- _What is expected_: Your task is to output the listing word for word, with pictures excluded.
━━━ Input for this task ━━━
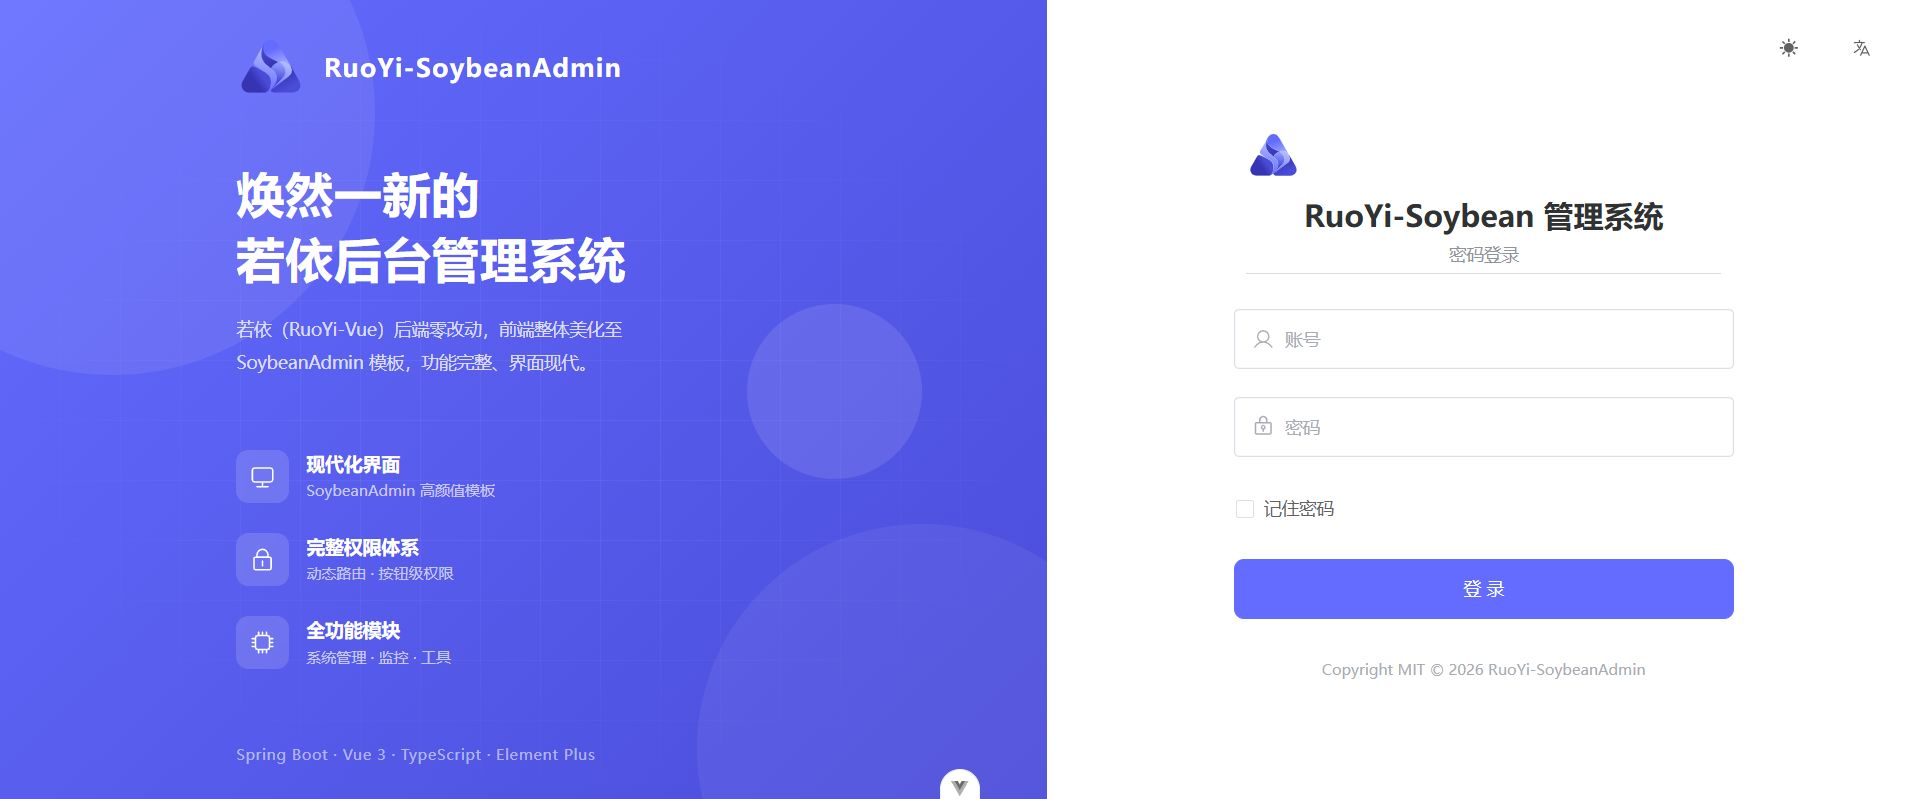
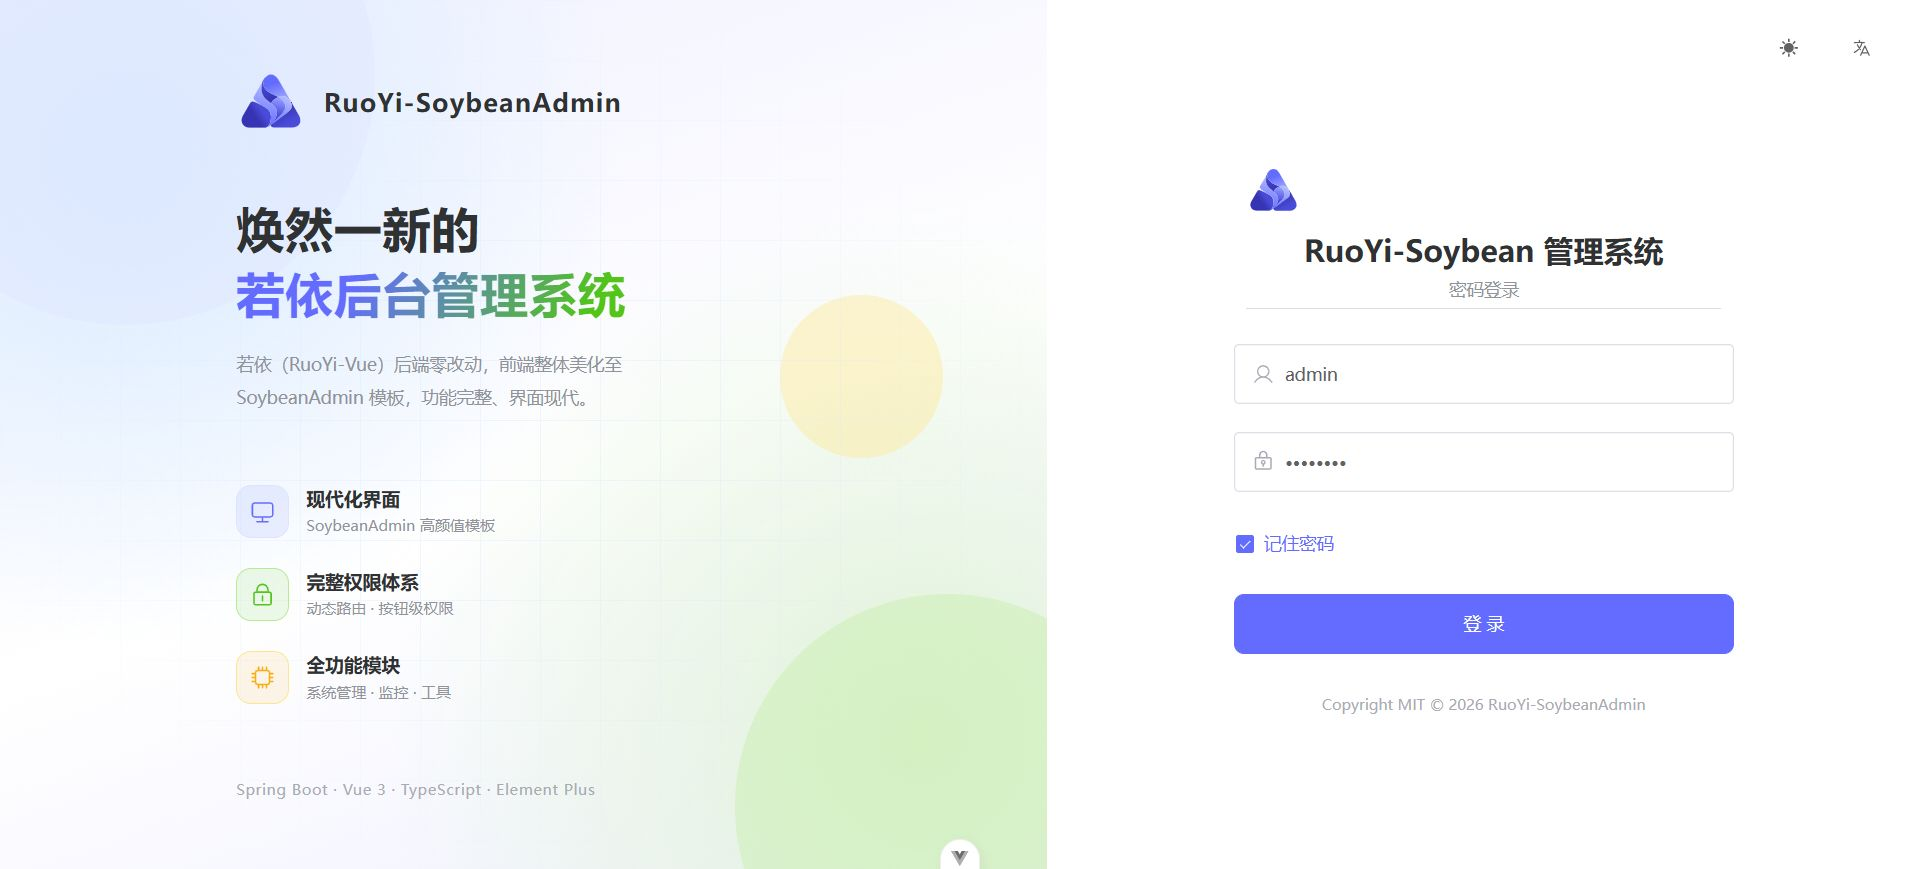
style: 登录页改为清新浅色系
- 品牌区背景改为白底 + 浅蓝/浅绿径向晕染的柔和渐变（替换深紫渐变）
- 装饰圆改用 primary/success/warning 浅色，网格纹理降透明度
- 文字改为深色系，标语关键词应用紫蓝→绿渐变点缀
- 特性图标改为浅蓝/浅绿/浅橙彩色圆角卡片
- 暗黑模式自动跟随 Element Plus 变量；更新 README 截图

diff --git a/frontend/src/views/_builtin/login/index.vue b/frontend/src/views/_builtin/login/index.vue
@@ -57,7 +57,7 @@ const brandFeatures = [
         </div>
 
         <div class="brand-slogan">
-          <h1>焕然一新的<br />若依后台管理系统</h1>
+          <h1>焕然一新的<br /><span class="slogan-accent">若依后台管理系统</span></h1>
           <p>若依（RuoYi-Vue）后端零改动，前端整体美化至 SoybeanAdmin 模板，功能完整、界面现代。</p>
         </div>
 
@@ -126,7 +126,7 @@ const brandFeatures = [
   overflow: hidden;
   background-color: var(--el-bg-color);
 
-  /* ===== 左侧品牌区 ===== */
+  /* ===== 左侧品牌区（清新浅色） ===== */
   .brand-panel {
     position: relative;
     display: flex;
@@ -134,7 +134,10 @@ const brandFeatures = [
     align-items: center;
     justify-content: center;
     overflow: hidden;
-    background: linear-gradient(135deg, var(--el-color-primary) 0%, var(--el-color-primary-dark-2) 100%);
+    background:
+      radial-gradient(circle at 12% 18%, var(--el-color-primary-light-8) 0%, transparent 42%),
+      radial-gradient(circle at 88% 85%, var(--el-color-success-light-8) 0%, transparent 45%),
+      linear-gradient(160deg, var(--el-color-primary-light-9) 0%, var(--el-bg-color) 55%, var(--el-color-primary-light-9) 100%);
 
     /* 小屏隐藏左侧 */
     @media (max-width: 900px) {
@@ -150,29 +153,32 @@ const brandFeatures = [
     .bg-circle {
       position: absolute;
       border-radius: 50%;
-      background: rgba(255, 255, 255, 0.08);
 
       &.bg-circle-1 {
-        top: -120px;
-        left: -120px;
-        width: 420px;
-        height: 420px;
+        top: -140px;
+        left: -100px;
+        width: 400px;
+        height: 400px;
+        background: var(--el-color-primary-light-7);
+        opacity: 0.35;
       }
 
       &.bg-circle-2 {
-        right: -80px;
-        bottom: -140px;
-        width: 360px;
-        height: 360px;
-        background: rgba(255, 255, 255, 0.06);
+        right: -90px;
+        bottom: -120px;
+        width: 340px;
+        height: 340px;
+        background: var(--el-color-success-light-7);
+        opacity: 0.3;
       }
 
       &.bg-circle-3 {
-        top: 38%;
-        right: 12%;
-        width: 140px;
-        height: 140px;
-        background: rgba(255, 255, 255, 0.1);
+        top: 34%;
+        right: 10%;
+        width: 130px;
+        height: 130px;
+        background: var(--el-color-warning-light-7);
+        opacity: 0.4;
       }
     }
 
@@ -180,9 +186,10 @@ const brandFeatures = [
       position: absolute;
       inset: 0;
       background-image:
-        linear-gradient(rgba(255, 255, 255, 0.05) 1px, transparent 1px),
-        linear-gradient(90deg, rgba(255, 255, 255, 0.05) 1px, transparent 1px);
+        linear-gradient(var(--el-color-primary-light-8) 1px, transparent 1px),
+        linear-gradient(90deg, var(--el-color-primary-light-8) 1px, transparent 1px);
       background-size: 48px 48px;
+      opacity: 0.4;
       mask-image: radial-gradient(ellipse at center, #000 30%, transparent 75%);
     }
   }
@@ -191,7 +198,6 @@ const brandFeatures = [
     position: relative;
     z-index: 1;
     width: min(460px, 82%);
-    color: #fff;
 
     .brand-logo {
       display: flex;
@@ -203,6 +209,7 @@ const brandFeatures = [
         font-size: 20px;
         font-weight: 600;
         letter-spacing: 1px;
+        color: var(--el-text-color-primary);
       }
     }
 
@@ -213,6 +220,15 @@ const brandFeatures = [
         font-weight: 700;
         line-height: 1.35;
         letter-spacing: 1px;
+        color: var(--el-text-color-primary);
+
+        /* 关键词点缀主色 */
+        .slogan-accent {
+          background: linear-gradient(120deg, var(--el-color-primary) 30%, var(--el-color-success) 90%);
+          background-clip: text;
+          -webkit-background-clip: text;
+          color: transparent;
+        }
       }
 
       p {
@@ -220,7 +236,7 @@ const brandFeatures = [
         max-width: 400px;
         font-size: 14px;
         line-height: 1.9;
-        color: rgba(255, 255, 255, 0.78);
+        color: var(--el-text-color-secondary);
       }
     }
 
@@ -241,20 +257,34 @@ const brandFeatures = [
           justify-content: center;
           width: 42px;
           height: 42px;
-          border-radius: 10px;
-          background: rgba(255, 255, 255, 0.14);
-          backdrop-filter: blur(4px);
+          border-radius: 12px;
+          background: var(--el-color-primary-light-9);
+          color: var(--el-color-primary);
+          border: 1px solid var(--el-color-primary-light-7);
+        }
+
+        &:nth-child(2) .feat-icon {
+          background: var(--el-color-success-light-9);
+          color: var(--el-color-success);
+          border-color: var(--el-color-success-light-7);
+        }
+
+        &:nth-child(3) .feat-icon {
+          background: var(--el-color-warning-light-9);
+          color: var(--el-color-warning);
+          border-color: var(--el-color-warning-light-7);
         }
 
         .feat-title {
           font-size: 15px;
           font-weight: 600;
+          color: var(--el-text-color-primary);
         }
 
         .feat-desc {
           margin-top: 2px;
           font-size: 12px;
-          color: rgba(255, 255, 255, 0.66);
+          color: var(--el-text-color-secondary);
         }
       }
     }
@@ -263,7 +293,7 @@ const brandFeatures = [
       margin-top: 48px;
       font-size: 12px;
       letter-spacing: 0.5px;
-      color: rgba(255, 255, 255, 0.55);
+      color: var(--el-text-color-placeholder);
     }
   }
━━━
- _Task answer_:
style: 登录页改为清新浅色系
- 品牌区背景改为白底 + 浅蓝/浅绿径向晕染的柔和渐变（替换深紫渐变）
- 装饰圆改用 primary/success/warning 浅色，网格纹理降透明度
- 文字改为深色系，标语关键词应用紫蓝→绿渐变点缀
- 特性图标改为浅蓝/浅绿/浅橙彩色圆角卡片
- 暗黑模式自动跟随 Element Plus 变量；更新 README 截图

diff --git a/frontend/src/views/_builtin/login/index.vue b/frontend/src/views/_builtin/login/index.vue
@@ -57,7 +57,7 @@ const brandFeatures = [
         </div>
 
         <div class="brand-slogan">
-          <h1>焕然一新的<br />若依后台管理系统</h1>
+          <h1>焕然一新的<br /><span class="slogan-accent">若依后台管理系统</span></h1>
           <p>若依（RuoYi-Vue）后端零改动，前端整体美化至 SoybeanAdmin 模板，功能完整、界面现代。</p>
         </div>
 
@@ -126,7 +126,7 @@ const brandFeatures = [
   overflow: hidden;
   background-color: var(--el-bg-color);
 
-  /* ===== 左侧品牌区 ===== */
+  /* ===== 左侧品牌区（清新浅色） ===== */
   .brand-panel {
     position: relative;
     display: flex;
@@ -134,7 +134,10 @@ const brandFeatures = [
     align-items: center;
     justify-content: center;
     overflow: hidden;
-    background: linear-gradient(135deg, var(--el-color-primary) 0%, var(--el-color-primary-dark-2) 100%);
+    background:
+      radial-gradient(circle at 12% 18%, var(--el-color-primary-light-8) 0%, transparent 42%),
+      radial-gradient(circle at 88% 85%, var(--el-color-success-light-8) 0%, transparent 45%),
+      linear-gradient(160deg, var(--el-color-primary-light-9) 0%, var(--el-bg-color) 55%, var(--el-color-primary-light-9) 100%);
 
     /* 小屏隐藏左侧 */
     @media (max-width: 900px) {
@@ -150,29 +153,32 @@ const brandFeatures = [
     .bg-circle {
       position: absolute;
       border-radius: 50%;
-      background: rgba(255, 255, 255, 0.08);
 
       &.bg-circle-1 {
-        top: -120px;
-        left: -120px;
-        width: 420px;
-        height: 420px;
+        top: -140px;
+        left: -100px;
+        width: 400px;
+        height: 400px;
+        background: var(--el-color-primary-light-7);
+        opacity: 0.35;
       }
 
       &.bg-circle-2 {
-        right: -80px;
-        bottom: -140px;
-        width: 360px;
-        height: 360px;
-        background: rgba(255, 255, 255, 0.06);
+        right: -90px;
+        bottom: -120px;
+        width: 340px;
+        height: 340px;
+        background: var(--el-color-success-light-7);
+        opacity: 0.3;
       }
 
       &.bg-circle-3 {
-        top: 38%;
-        right: 12%;
-        width: 140px;
-        height: 140px;
-        background: rgba(255, 255, 255, 0.1);
+        top: 34%;
+        right: 10%;
+        width: 130px;
+        height: 130px;
+        background: var(--el-color-warning-light-7);
+        opacity: 0.4;
       }
     }
 
@@ -180,9 +186,10 @@ const brandFeatures = [
       position: absolute;
       inset: 0;
       background-image:
-        linear-gradient(rgba(255, 255, 255, 0.05) 1px, transparent 1px),
-        linear-gradient(90deg, rgba(255, 255, 255, 0.05) 1px, transparent 1px);
+        linear-gradient(var(--el-color-primary-light-8) 1px, transparent 1px),
+        linear-gradient(90deg, var(--el-color-primary-light-8) 1px, transparent 1px);
       background-size: 48px 48px;
+      opacity: 0.4;
       mask-image: radial-gradient(ellipse at center, #000 30%, transparent 75%);
     }
   }
@@ -191,7 +198,6 @@ const brandFeatures = [
     position: relative;
     z-index: 1;
     width: min(460px, 82%);
-    color: #fff;
 
     .brand-logo {
       display: flex;
@@ -203,6 +209,7 @@ const brandFeatures = [
         font-size: 20px;
         font-weight: 600;
         letter-spacing: 1px;
+        color: var(--el-text-color-primary);
       }
     }
 
@@ -213,6 +220,15 @@ const brandFeatures = [
         font-weight: 700;
         line-height: 1.35;
         letter-spacing: 1px;
+        color: var(--el-text-color-primary);
+
+        /* 关键词点缀主色 */
+        .slogan-accent {
+          background: linear-gradient(120deg, var(--el-color-primary) 30%, var(--el-color-success) 90%);
+          background-clip: text;
+          -webkit-background-clip: text;
+          color: transparent;
+        }
       }
 
       p {
@@ -220,7 +236,7 @@ const brandFeatures = [
         max-width: 400px;
         font-size: 14px;
         line-height: 1.9;
-        color: rgba(255, 255, 255, 0.78);
+        color: var(--el-text-color-secondary);
       }
     }
 
@@ -241,20 +257,34 @@ const brandFeatures = [
           justify-content: center;
           width: 42px;
           height: 42px;
-          border-radius: 10px;
-          background: rgba(255, 255, 255, 0.14);
-          backdrop-filter: blur(4px);
+          border-radius: 12px;
+          background: var(--el-color-primary-light-9);
+          color: var(--el-color-primary);
+          border: 1px solid var(--el-color-primary-light-7);
+        }
+
+        &:nth-child(2) .feat-icon {
+          background: var(--el-color-success-light-9);
+          color: var(--el-color-success);
+          border-color: var(--el-color-success-light-7);
+        }
+
+        &:nth-child(3) .feat-icon {
+          background: var(--el-color-warning-light-9);
+          color: var(--el-color-warning);
+          border-color: var(--el-color-warning-light-7);
         }
 
         .feat-title {
           font-size: 15px;
           font-weight: 600;
+          color: var(--el-text-color-primary);
         }
 
         .feat-desc {
           margin-top: 2px;
           font-size: 12px;
-          color: rgba(255, 255, 255, 0.66);
+          color: var(--el-text-color-secondary);
         }
       }
     }
@@ -263,7 +293,7 @@ const brandFeatures = [
       margin-top: 48px;
       font-size: 12px;
       letter-spacing: 0.5px;
-      color: rgba(255, 255, 255, 0.55);
+      color: var(--el-text-color-placeholder);
     }
   }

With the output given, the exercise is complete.